At precisely the worst possible time, Scott then died of alcohol poisoning, and the group almost called it quits, but they regrouped, added vocalist Brian Johnson, and continued their mercurial rise by releasing “Back in Black,” a quasi-tribute to Scott and a juggernaut hard-rock manifesto that went on to sell an incredible 50 million copies worldwide (22 million copies in the U.S.), making it the second-highest-selling album of all time (after Michael Jackson’s “Thriller”). Two more Top Five LPs quickly followed — “Dirty Deeds Done Dirt Cheap” (a reissue of the Australian 1976 album with Scott) and 1981’s “For Those About to Rock” — and AC/DC found themselves among the hottest concert draws in the world, including the U.S.
The band plugged away throughout the ’80s as leaders of an ever-growing hard-rock/heavy-metal genre that included rivals like Ozzy Osbourne, Thin Lizzy, Iron Maiden and Judas Priest. My 31-year-old son-in-law, a producer/songwriter, described AC/DC this way: “They were good-mood, fun, almost cartoonish hard rock. It was kind of indulgent and gimmicky, the riffs, the song titles, but it was smart business because it was a brand that worked. Many of their best songs are the ones everyone wants to turn up to 11 and sing at the top of their lungs.”
Malcolm Young, though, had also developed an alcohol problem, so he wisely checked himself into a rehab program and cleaned up his act, returning to the band’s lineup after just an eight-week absence. To his credit, Young maintained sobriety for the rest of his life, and he remained the reliable linchpin on stage for several tours in the 1990s and 2000s, and as the band’s most consistent songwriter.
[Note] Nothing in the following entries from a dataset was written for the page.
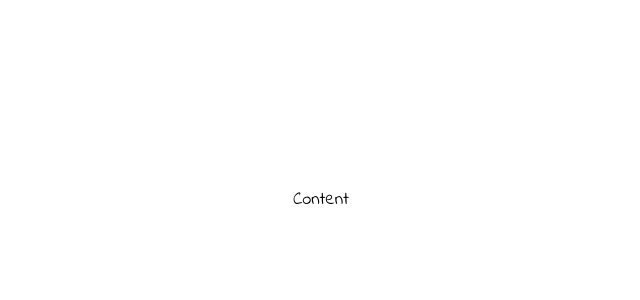
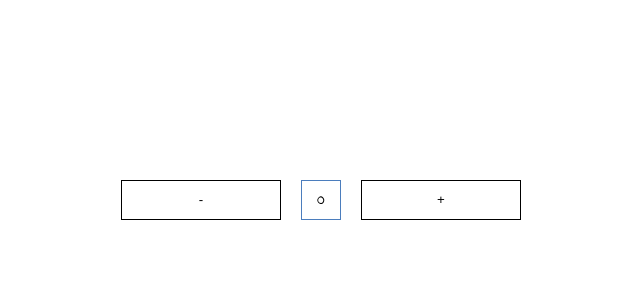
Before and after one commit to Mak-Pro/react-practice, a React (Create React App) app: page / in a window 1280 px wide. Shown: the top 300 px of the page, without its empty margins (319-959 px from the left). Built offline with nearby package versions, Linux system fonts and the light colour scheme.

Commit message:
setState currectly

```diff
--- a/src/App.js
+++ b/src/App.js
@@ -10,11 +10,49 @@ class App extends Component {
 		super(props);
 	}
 
+	state = {
+		counter: 0,
+	}
+
+	incrementCounter = () => {
+		/*this.setState({
+			counter: this.state.counter + 1,
+		});*/
+		// Новый вариант setState (более надежный)
+		this.setState((prevState, props) => {
+			return {
+				counter: prevState.counter + 1,
+			}
+		});
+	}
+
+	decrementCounter = () => {
+		if(this.state.counter > 0) {
+			/*this.setState({
+				counter: this.state.counter - 1,
+			});*/
+
+			// Новый вариант setState (более надежный)
+			this.setState((prevState, props) => {
+				return {
+					counter: prevState.counter - 1,
+				}
+			});
+		}
+		else {
+			return null;
+		}
+	}
+
 	render() {
 
 		return (
 			<div className="content__container">
-				Content
+				<div className="counter__actions">
+					<button onClick={this.decrementCounter}>-</button>
+					<span>{this.state.counter}</span>
+					<button onClick={this.incrementCounter}>+</button>
+				</div>
 			</div>
 	  );
 	}
--- a/src/index.scss
+++ b/src/index.scss
@@ -375,3 +375,20 @@ hr {
     width: 100%;
   }
 }
+
+
+
+.counter__actions {
+  display: flex;
+  align-items: center;
+
+  span {
+    display: inline-flex;
+    width: 4rem;
+    height: 4rem;
+    align-items: center;
+    justify-content: center;
+    border: 1px solid #4B7DBD;
+    margin: 0 2rem;
+  }
+}
```
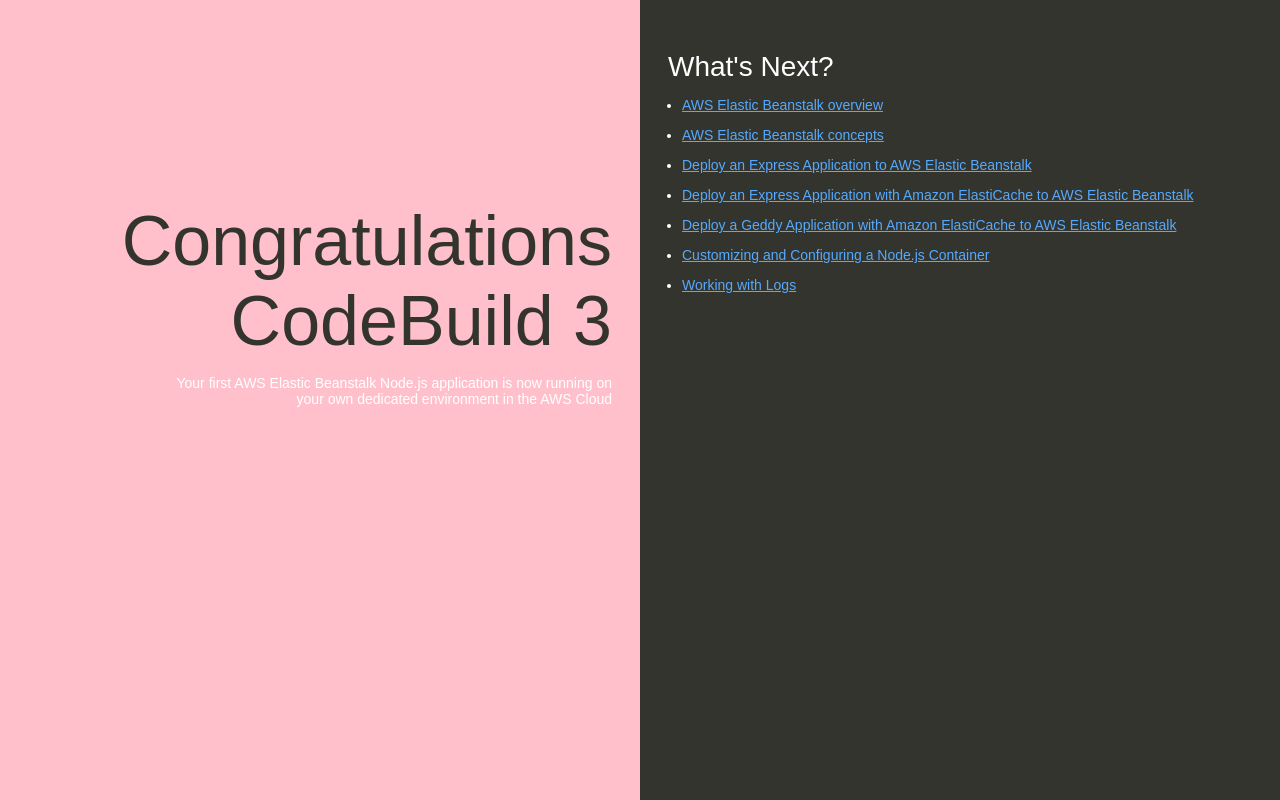
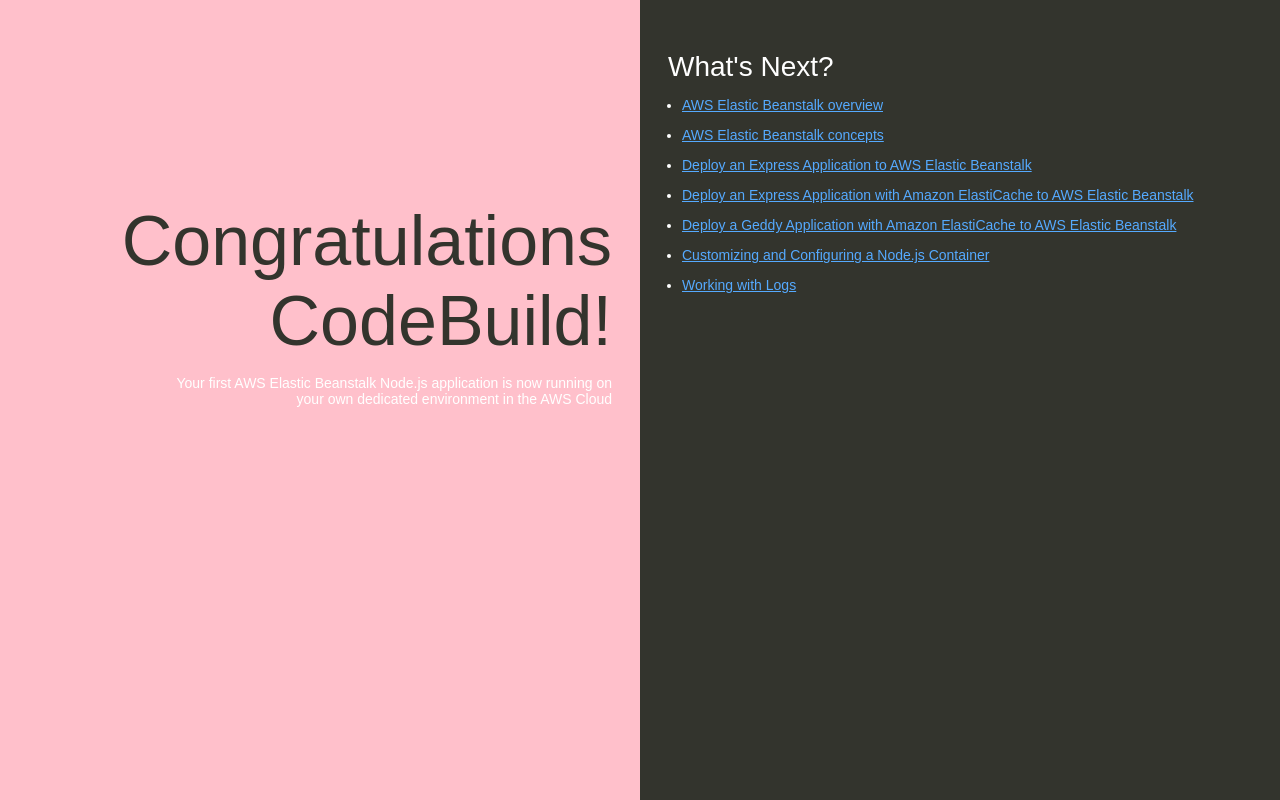
Before and after one commit to samzaberi/node-v2-blue, a website: page index.html in a window 1280 px wide. Drawn offline with Linux system fonts and the light colour scheme.

Commit message:
Update header text in index.html

```diff
--- a/index.html
+++ b/index.html
@@ -74,7 +74,7 @@
   </head>
   <body>
     <div class="textColumn">
-      <h1>Congratulations CodeBuild 3</h1>
+      <h1>Congratulations CodeBuild!</h1>
       <p>Your first AWS Elastic Beanstalk Node.js application is now running on your own dedicated environment in the AWS Cloud</p>
     </div>
     <div class="linksColumn">
```
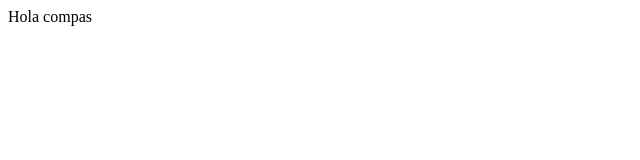
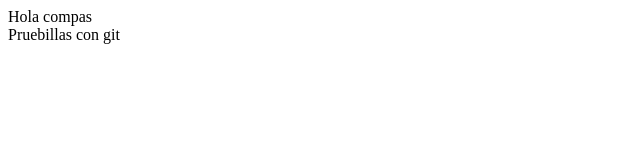
Before and after one commit to Valdoso/pruebasgit, a plain HTML site: page index.html in a window 1280 px wide. Shown: the whole page, without its empty margins (0-640 px from the left). Drawn offline with Linux system fonts and the light colour scheme.

Commit message:
prueba para hacer push a git hub despeues de haber cerrado la cosola para ver si se queda grabada la rutga de git hub o se tiene qeu volv er a pone si se cierra la consola

```diff
--- a/index.html
+++ b/index.html
@@ -11,5 +11,11 @@
 <div>
 Hola compas
 </div>
+<div>
+ <div>
+	Pruebillas con git
+ </div>
+</div>
+
 </body>
 </html>
```
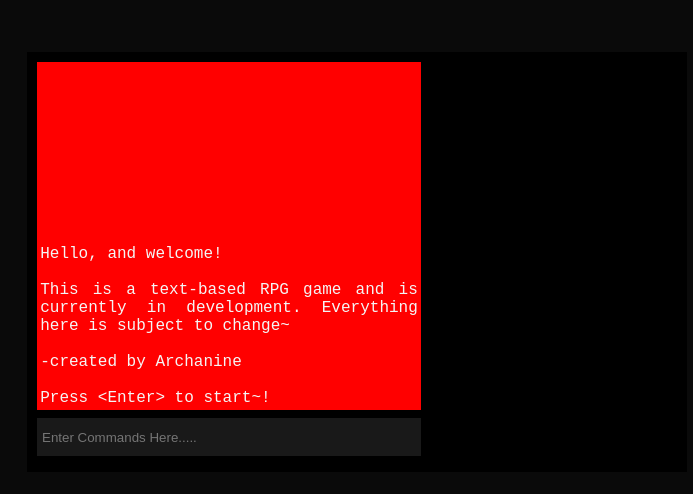
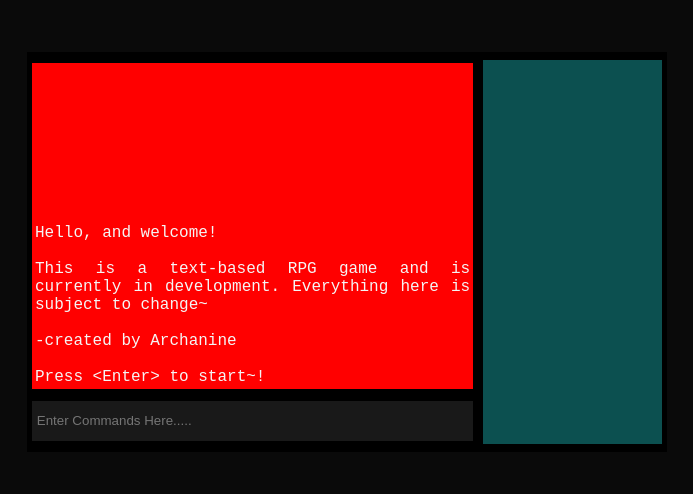
Before and after one commit to atcriteria/text-rpg, a website: page index.html in a window 1280 px wide. Shown: the part 108-602 px from the top of the page, without its empty margins (293-986 px from the left). Drawn offline with Linux system fonts and the light colour scheme; files whose address does not match are found by name.

Commit message:
create a game-commands window for rendering available game commands

```diff
--- a/index.html
+++ b/index.html
@@ -14,6 +14,7 @@
     <div class="game-window" id="game-window">
         <div id="game-output"></div>
         <input type="text" id="game-input" placeholder="Enter Commands Here....."/>
+        <div id="game-commands"></div>
     </div>
     <script src="./outputHandler.js"></script>
     <script src="./inputHandler.js"></script>
--- a/style.css
+++ b/style.css
@@ -21,13 +21,18 @@ body {
     text-align: left;
     width: 100%;
     height: 50vh;
-    padding: 10px;
+    /* padding: 10px; */
+    display: flex;
+    flex-direction: column;
+    align-items: center;
+    justify-content: center;
+    flex-wrap: wrap;
 }
 
 #game-output {
     font-family: 'Courier New', Courier, monospace;
-    width: 59%;
-    height: 85.5%;
+    width: 68%;
+    height: 80%;
     background-color: red;
     text-wrap: wrap;
     display: flex;
@@ -42,12 +47,19 @@ body {
 }
 
 #game-input {
-    margin: 1.25% auto;
+    margin-top: 1.8%;
     padding: 0;
-    width: 60%;
-    height: 9.5%;
+    width: 69%;
+    height: 10%;
     border: none;
     background-color: rgb(25, 25, 25);
     color: white;
     text-indent: 5px;
 }
+
+#game-commands {
+    top: 0;
+    width: 28%;
+    height: 96%;
+    background-color: rgb(12, 80, 80);
+}
```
Sadly, early-onset dementia was one more thing Cassidy and Young had in common. In Cassidy’s case, he confessed he had a feeling he’d be afflicted with it, as it had stricken both his grandfather and his mother. Because of an inability to remember words and/or chords, both men were finally forced to retire from public appearances several years before their deaths last week.
No word has emerged yet from the AC/DC camp as to whether the band intends to soldier on without their co-founder, but the odds are good they will. Indeed, they’ve been touring and recording for nearly a decade with Young on the sidelines, and have even recently replaced longtime vocalist Johnson with ex-Guns ‘n Roses frontman Axl Rose on stage and in the studio.
As for Cassidy’s legacy, well, he is remembered fondly by women who were of an impressionable age at the time he was in the eye of the media storm. And, as his ex-manager put it, “No matter what happened later, he still did something special that few artists have achieved.”